* _Assignment_
Pictures are not part of the copy. Reproduce all the records exactly.

[Source records]

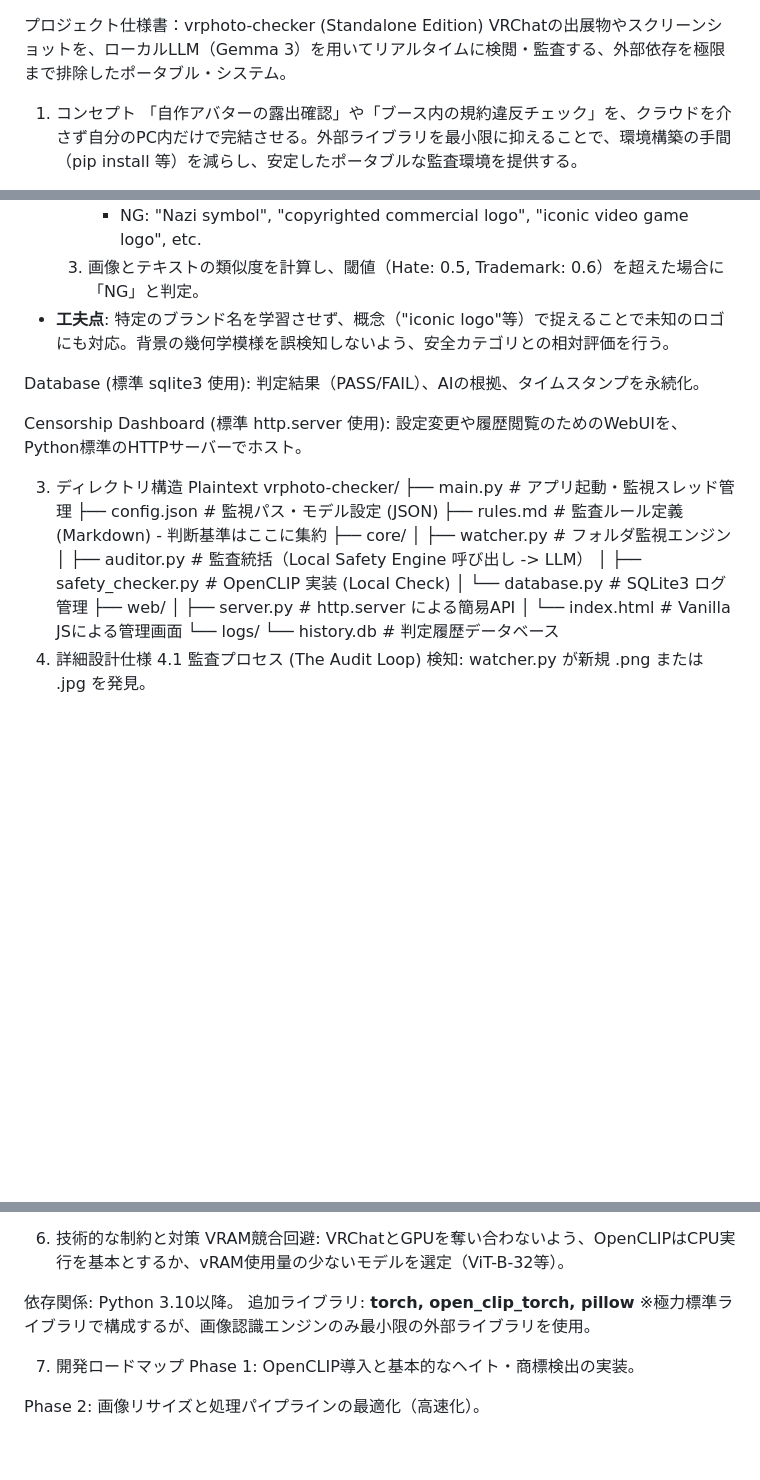
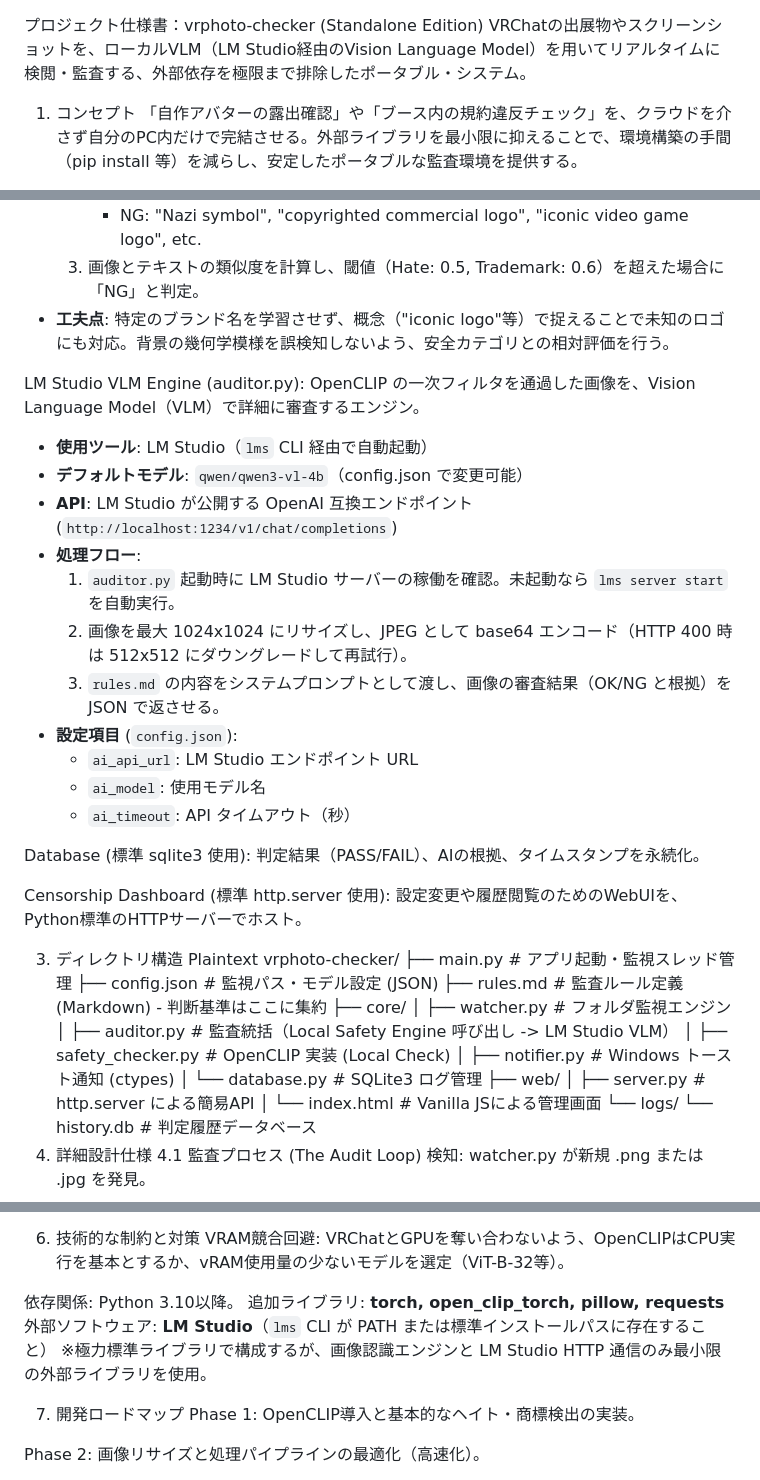
Before and after one commit to akiRAM2/vrphoto-checker-public, a Markdown page: architecture.md, 3 parts joined by grey strips. Rendered like a GitHub page; blank space fills up the shorter version.

Commit message:
docs: architecture.md を実装実態に合わせて更新
- LLM: Gemma 3 → LM Studio (qwen/qwen3-vl-4b) に変更
- LM Studio VLM Engine セクションを新規追加（自動起動・API・設定項目）
- ディレクトリ構造に core/notifier.py を追記
- 依存関係に requests と LM Studio 本体を追記
- 監査フローの「Gemma 3」記載を「LM Studio VLM」に修正

Co-Authored-By: Claude Sonnet 4.6 <noreply@anthropic.com>

```diff
--- a/architecture.md
+++ b/architecture.md
@@ -1,5 +1,5 @@
 プロジェクト仕様書：vrphoto-checker (Standalone Edition)
-VRChatの出展物やスクリーンショットを、ローカルLLM（Gemma 3）を用いてリアルタイムに検閲・監査する、外部依存を極限まで排除したポータブル・システム。
+VRChatの出展物やスクリーンショットを、ローカルVLM（LM Studio経由のVision Language Model）を用いてリアルタイムに検閲・監査する、外部依存を極限まで排除したポータブル・システム。
 
 1. コンセプト
 「自作アバターの露出確認」や「ブース内の規約違反チェック」を、クラウドを介さず自分のPC内だけで完結させる。外部ライブラリを最小限に抑えることで、環境構築の手間（pip install 等）を減らし、安定したポータブルな監査環境を提供する。
@@ -21,6 +21,20 @@ Local Safety Engine (OpenCLIP + Torch):
   3. 画像とテキストの類似度を計算し、閾値（Hate: 0.5, Trademark: 0.6）を超えた場合に「NG」と判定。
 - **工夫点**: 特定のブランド名を学習させず、概念（"iconic logo"等）で捉えることで未知のロゴにも対応。背景の幾何学模様を誤検知しないよう、安全カテゴリとの相対評価を行う。
 
+LM Studio VLM Engine (auditor.py):
+OpenCLIP の一次フィルタを通過した画像を、Vision Language Model（VLM）で詳細に審査するエンジン。
+- **使用ツール**: LM Studio（`lms` CLI 経由で自動起動）
+- **デフォルトモデル**: `qwen/qwen3-vl-4b`（config.json で変更可能）
+- **API**: LM Studio が公開する OpenAI 互換エンドポイント (`http://localhost:1234/v1/chat/completions`)
+- **処理フロー**:
+  1. `auditor.py` 起動時に LM Studio サーバーの稼働を確認。未起動なら `lms server start` を自動実行。
+  2. 画像を最大 1024x1024 にリサイズし、JPEG として base64 エンコード（HTTP 400 時は 512x512 にダウングレードして再試行）。
+  3. `rules.md` の内容をシステムプロンプトとして渡し、画像の審査結果（OK/NG と根拠）を JSON で返させる。
+- **設定項目** (`config.json`):
+  - `ai_api_url`: LM Studio エンドポイント URL
+  - `ai_model`: 使用モデル名
+  - `ai_timeout`: API タイムアウト（秒）
+
 Database (標準 sqlite3 使用):
 判定結果（PASS/FAIL）、AIの根拠、タイムスタンプを永続化。
 
@@ -35,8 +49,9 @@ vrphoto-checker/
 ├── rules.md             # 監査ルール定義 (Markdown) - 判断基準はここに集約
 ├── core/
 │   ├── watcher.py       # フォルダ監視エンジン
-│   ├── auditor.py       # 監査統括（Local Safety Engine 呼び出し -> LLM）
+│   ├── auditor.py       # 監査統括（Local Safety Engine 呼び出し -> LM Studio VLM）
 │   ├── safety_checker.py # OpenCLIP 実装 (Local Check)
+│   ├── notifier.py      # Windows トースト通知 (ctypes)
 │   └── database.py      # SQLite3 ログ管理
 ├── web/
 │   ├── server.py        # http.server による簡易API
@@ -92,8 +107,9 @@ VRChatとGPUを奪い合わないよう、OpenCLIPはCPU実行を基本とする
 
 依存関係:
 Python 3.10以降。
-追加ライブラリ: **torch, open_clip_torch, pillow**
-※極力標準ライブラリで構成するが、画像認識エンジンのみ最小限の外部ライブラリを使用。
+追加ライブラリ: **torch, open_clip_torch, pillow, requests**
+外部ソフトウェア: **LM Studio**（`lms` CLI が PATH または標準インストールパスに存在すること）
+※極力標準ライブラリで構成するが、画像認識エンジンと LM Studio HTTP 通信のみ最小限の外部ライブラリを使用。
 
 7. 開発ロードマップ
 Phase 1: OpenCLIP導入と基本的なヘイト・商標検出の実装。
```
Also changed, not shown: other parts of architecture.md (+1 -1 lines).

[/Source records]

* _Exercise answer_
Before and after one commit to akiRAM2/vrphoto-checker-public, a Markdown page: architecture.md, 3 parts joined by grey strips. Rendered like a GitHub page; blank space fills up the shorter version.

Commit message:
docs: architecture.md を実装実態に合わせて更新
- LLM: Gemma 3 → LM Studio (qwen/qwen3-vl-4b) に変更
- LM Studio VLM Engine セクションを新規追加（自動起動・API・設定項目）
- ディレクトリ構造に core/notifier.py を追記
- 依存関係に requests と LM Studio 本体を追記
- 監査フローの「Gemma 3」記載を「LM Studio VLM」に修正

Co-Authored-By: Claude Sonnet 4.6 <noreply@anthropic.com>

```diff
--- a/architecture.md
+++ b/architecture.md
@@ -1,5 +1,5 @@
 プロジェクト仕様書：vrphoto-checker (Standalone Edition)
-VRChatの出展物やスクリーンショットを、ローカルLLM（Gemma 3）を用いてリアルタイムに検閲・監査する、外部依存を極限まで排除したポータブル・システム。
+VRChatの出展物やスクリーンショットを、ローカルVLM（LM Studio経由のVision Language Model）を用いてリアルタイムに検閲・監査する、外部依存を極限まで排除したポータブル・システム。
 
 1. コンセプト
 「自作アバターの露出確認」や「ブース内の規約違反チェック」を、クラウドを介さず自分のPC内だけで完結させる。外部ライブラリを最小限に抑えることで、環境構築の手間（pip install 等）を減らし、安定したポータブルな監査環境を提供する。
@@ -21,6 +21,20 @@ Local Safety Engine (OpenCLIP + Torch):
   3. 画像とテキストの類似度を計算し、閾値（Hate: 0.5, Trademark: 0.6）を超えた場合に「NG」と判定。
 - **工夫点**: 特定のブランド名を学習させず、概念（"iconic logo"等）で捉えることで未知のロゴにも対応。背景の幾何学模様を誤検知しないよう、安全カテゴリとの相対評価を行う。
 
+LM Studio VLM Engine (auditor.py):
+OpenCLIP の一次フィルタを通過した画像を、Vision Language Model（VLM）で詳細に審査するエンジン。
+- **使用ツール**: LM Studio（`lms` CLI 経由で自動起動）
+- **デフォルトモデル**: `qwen/qwen3-vl-4b`（config.json で変更可能）
+- **API**: LM Studio が公開する OpenAI 互換エンドポイント (`http://localhost:1234/v1/chat/completions`)
+- **処理フロー**:
+  1. `auditor.py` 起動時に LM Studio サーバーの稼働を確認。未起動なら `lms server start` を自動実行。
+  2. 画像を最大 1024x1024 にリサイズし、JPEG として base64 エンコード（HTTP 400 時は 512x512 にダウングレードして再試行）。
+  3. `rules.md` の内容をシステムプロンプトとして渡し、画像の審査結果（OK/NG と根拠）を JSON で返させる。
+- **設定項目** (`config.json`):
+  - `ai_api_url`: LM Studio エンドポイント URL
+  - `ai_model`: 使用モデル名
+  - `ai_timeout`: API タイムアウト（秒）
+
 Database (標準 sqlite3 使用):
 判定結果（PASS/FAIL）、AIの根拠、タイムスタンプを永続化。
 
@@ -35,8 +49,9 @@ vrphoto-checker/
 ├── rules.md             # 監査ルール定義 (Markdown) - 判断基準はここに集約
 ├── core/
 │   ├── watcher.py       # フォルダ監視エンジン
-│   ├── auditor.py       # 監査統括（Local Safety Engine 呼び出し -> LLM）
+│   ├── auditor.py       # 監査統括（Local Safety Engine 呼び出し -> LM Studio VLM）
 │   ├── safety_checker.py # OpenCLIP 実装 (Local Check)
+│   ├── notifier.py      # Windows トースト通知 (ctypes)
 │   └── database.py      # SQLite3 ログ管理
 ├── web/
 │   ├── server.py        # http.server による簡易API
@@ -92,8 +107,9 @@ VRChatとGPUを奪い合わないよう、OpenCLIPはCPU実行を基本とする
 
 依存関係:
 Python 3.10以降。
-追加ライブラリ: **torch, open_clip_torch, pillow**
-※極力標準ライブラリで構成するが、画像認識エンジンのみ最小限の外部ライブラリを使用。
+追加ライブラリ: **torch, open_clip_torch, pillow, requests**
+外部ソフトウェア: **LM Studio**（`lms` CLI が PATH または標準インストールパスに存在すること）
+※極力標準ライブラリで構成するが、画像認識エンジンと LM Studio HTTP 通信のみ最小限の外部ライブラリを使用。
 
 7. 開発ロードマップ
 Phase 1: OpenCLIP導入と基本的なヘイト・商標検出の実装。
```
Also changed, not shown: other parts of architecture.md (+1 -1 lines).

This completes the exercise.